Casiopea decides to take matters into her own hands. She breaks into her grandfather’s locked chest, hoping to find something she can use or sell. No luck there. She does, however, find an imprisoned god.



The god is Hun-Kamé, Lord of Xibalba, the Mayan realm of death. He was struck down and hacked to pieces by his jealous twin Vucub-Kamé, and the pieces locked in a chest. His remains (most of them) have been trapped in the chest for half a century. When Casiopea opens the chest, a bone splinter pierces her hand. This somehow restores Hun-Kamé to life, if not to his full divine powers. He is still missing an ear, a finger, and an eye.

Determined to win back full godhood, Hun-Kamé sets out to find his missing parts. Casiopea accompanies the former god. This is by choice (no reason to stay in Uukumil any longer) but if she hadn’t so chosen, Hun-Kamé might have tried to compel her. The god depends on the sustenance he draws from her (via the embedded bone splinter). The link works both ways. Casiopea has gained some minor powers — she heals quickly and would be hard to kill with mundane weapons — but those powers have come with a large price tag. A mortal cannot power a god for very long. If Hun-Kamé is not restored to full godhood, he will drain her dry.

The murderous twin, Vucub-Kamé, has consigned the missing parts to various guardians. Hun-Kamé and Casiopea must defeat those guardians (sorcerers and demonesses) to regain the parts. That’s not all. Vucub-Kamé learns that his brother has escaped the chest. He will kill his brother and his human companion if he can. Hun-Kamé, without his full powers, will be doomed. His only hope: the all too mortal Casiopea.

 ~oOo~
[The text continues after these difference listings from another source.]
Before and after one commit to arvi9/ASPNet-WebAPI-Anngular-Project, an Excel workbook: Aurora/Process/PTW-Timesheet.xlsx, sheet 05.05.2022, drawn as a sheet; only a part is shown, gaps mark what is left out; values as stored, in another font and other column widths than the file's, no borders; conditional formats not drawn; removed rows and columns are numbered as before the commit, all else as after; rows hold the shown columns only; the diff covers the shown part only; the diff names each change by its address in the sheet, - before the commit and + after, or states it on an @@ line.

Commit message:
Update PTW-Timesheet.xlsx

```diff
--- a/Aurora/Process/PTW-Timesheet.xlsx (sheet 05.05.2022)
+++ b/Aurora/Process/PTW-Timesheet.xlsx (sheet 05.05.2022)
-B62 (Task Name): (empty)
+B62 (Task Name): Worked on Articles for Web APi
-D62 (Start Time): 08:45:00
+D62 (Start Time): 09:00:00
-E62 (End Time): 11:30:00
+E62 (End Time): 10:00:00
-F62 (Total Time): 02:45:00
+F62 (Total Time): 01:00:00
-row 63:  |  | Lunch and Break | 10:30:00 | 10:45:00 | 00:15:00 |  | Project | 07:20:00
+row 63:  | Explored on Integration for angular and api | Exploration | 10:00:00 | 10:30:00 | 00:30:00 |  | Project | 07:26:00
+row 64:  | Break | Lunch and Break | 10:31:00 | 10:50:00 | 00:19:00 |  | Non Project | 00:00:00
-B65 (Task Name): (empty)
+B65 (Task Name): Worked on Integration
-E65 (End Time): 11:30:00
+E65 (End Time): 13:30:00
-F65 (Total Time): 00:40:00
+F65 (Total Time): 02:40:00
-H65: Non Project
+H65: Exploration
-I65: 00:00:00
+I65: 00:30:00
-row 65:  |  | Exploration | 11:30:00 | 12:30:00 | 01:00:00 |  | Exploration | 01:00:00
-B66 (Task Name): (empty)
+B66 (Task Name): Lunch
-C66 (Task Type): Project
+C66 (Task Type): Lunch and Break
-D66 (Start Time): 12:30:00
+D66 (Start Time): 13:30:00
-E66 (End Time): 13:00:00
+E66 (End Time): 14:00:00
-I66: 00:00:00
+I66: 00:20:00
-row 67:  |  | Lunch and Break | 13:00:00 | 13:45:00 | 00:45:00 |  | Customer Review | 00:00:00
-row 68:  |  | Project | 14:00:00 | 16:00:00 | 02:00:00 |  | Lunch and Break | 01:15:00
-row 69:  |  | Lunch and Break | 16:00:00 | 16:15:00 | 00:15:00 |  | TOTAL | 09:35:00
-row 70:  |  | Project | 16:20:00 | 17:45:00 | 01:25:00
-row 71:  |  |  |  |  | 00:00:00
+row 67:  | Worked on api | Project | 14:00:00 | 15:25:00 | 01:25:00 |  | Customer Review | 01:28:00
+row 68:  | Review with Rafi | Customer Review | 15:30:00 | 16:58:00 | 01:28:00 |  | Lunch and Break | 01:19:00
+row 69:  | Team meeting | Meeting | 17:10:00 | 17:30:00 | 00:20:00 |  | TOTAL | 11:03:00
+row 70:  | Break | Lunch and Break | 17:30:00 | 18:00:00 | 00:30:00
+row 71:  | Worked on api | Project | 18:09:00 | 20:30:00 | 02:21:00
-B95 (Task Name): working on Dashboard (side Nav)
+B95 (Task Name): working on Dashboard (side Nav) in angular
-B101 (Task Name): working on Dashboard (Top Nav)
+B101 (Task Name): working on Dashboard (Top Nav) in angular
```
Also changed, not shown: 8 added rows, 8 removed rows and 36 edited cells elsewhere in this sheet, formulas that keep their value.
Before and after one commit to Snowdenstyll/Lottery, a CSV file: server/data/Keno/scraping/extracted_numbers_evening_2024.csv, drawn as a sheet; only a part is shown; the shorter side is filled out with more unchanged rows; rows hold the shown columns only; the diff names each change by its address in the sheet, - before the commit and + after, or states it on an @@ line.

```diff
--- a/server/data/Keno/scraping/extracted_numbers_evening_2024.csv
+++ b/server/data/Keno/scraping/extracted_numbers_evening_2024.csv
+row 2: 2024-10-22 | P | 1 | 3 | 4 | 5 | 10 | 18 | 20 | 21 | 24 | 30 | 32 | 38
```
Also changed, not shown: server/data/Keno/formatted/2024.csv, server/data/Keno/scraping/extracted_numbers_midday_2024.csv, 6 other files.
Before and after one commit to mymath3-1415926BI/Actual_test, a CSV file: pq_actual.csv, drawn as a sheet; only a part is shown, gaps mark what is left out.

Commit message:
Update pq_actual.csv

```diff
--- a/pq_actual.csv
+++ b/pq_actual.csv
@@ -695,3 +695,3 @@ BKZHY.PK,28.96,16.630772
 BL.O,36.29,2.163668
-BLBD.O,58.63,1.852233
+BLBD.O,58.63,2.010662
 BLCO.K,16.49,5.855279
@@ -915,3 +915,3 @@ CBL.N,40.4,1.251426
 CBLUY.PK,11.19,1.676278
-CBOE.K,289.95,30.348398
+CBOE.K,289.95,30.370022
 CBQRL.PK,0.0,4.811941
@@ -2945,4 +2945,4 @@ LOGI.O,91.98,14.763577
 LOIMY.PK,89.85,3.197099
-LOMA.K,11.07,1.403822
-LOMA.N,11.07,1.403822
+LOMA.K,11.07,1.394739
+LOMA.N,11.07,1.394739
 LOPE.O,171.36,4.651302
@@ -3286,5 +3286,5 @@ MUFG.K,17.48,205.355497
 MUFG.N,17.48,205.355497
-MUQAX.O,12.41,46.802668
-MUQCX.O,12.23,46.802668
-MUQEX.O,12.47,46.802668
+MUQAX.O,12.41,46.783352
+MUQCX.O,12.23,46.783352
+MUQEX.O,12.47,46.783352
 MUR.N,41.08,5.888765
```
Minor spoiler: there is a moment where it seems that loathsome Martin and oppressed Casiopea might set their differences aside and become friends. I was relieved when that did not happen. Martin mouths words of regret but does nothing to make good on them. Casiopea does not forgive, though she is willing to be neutral. I have read too many books wherein tepid male remorse results in full forgiveness and subsequent kissy face. (I am looking at you, The Snow Queen.) This is not one of those books.

One is tempted to compare this plot to the Greek myth of Persephone and Hades: a maiden carried off by the god of the dead. [Editor’s note: but also Osiris and Isis.] But … Mayan gods do not love mortals and Hun-Kamé does not kidnap Casiopea. She decides to accompany him. Having dealt with the arrogant Layvas all her life, she cannot be intimidated, only persuaded.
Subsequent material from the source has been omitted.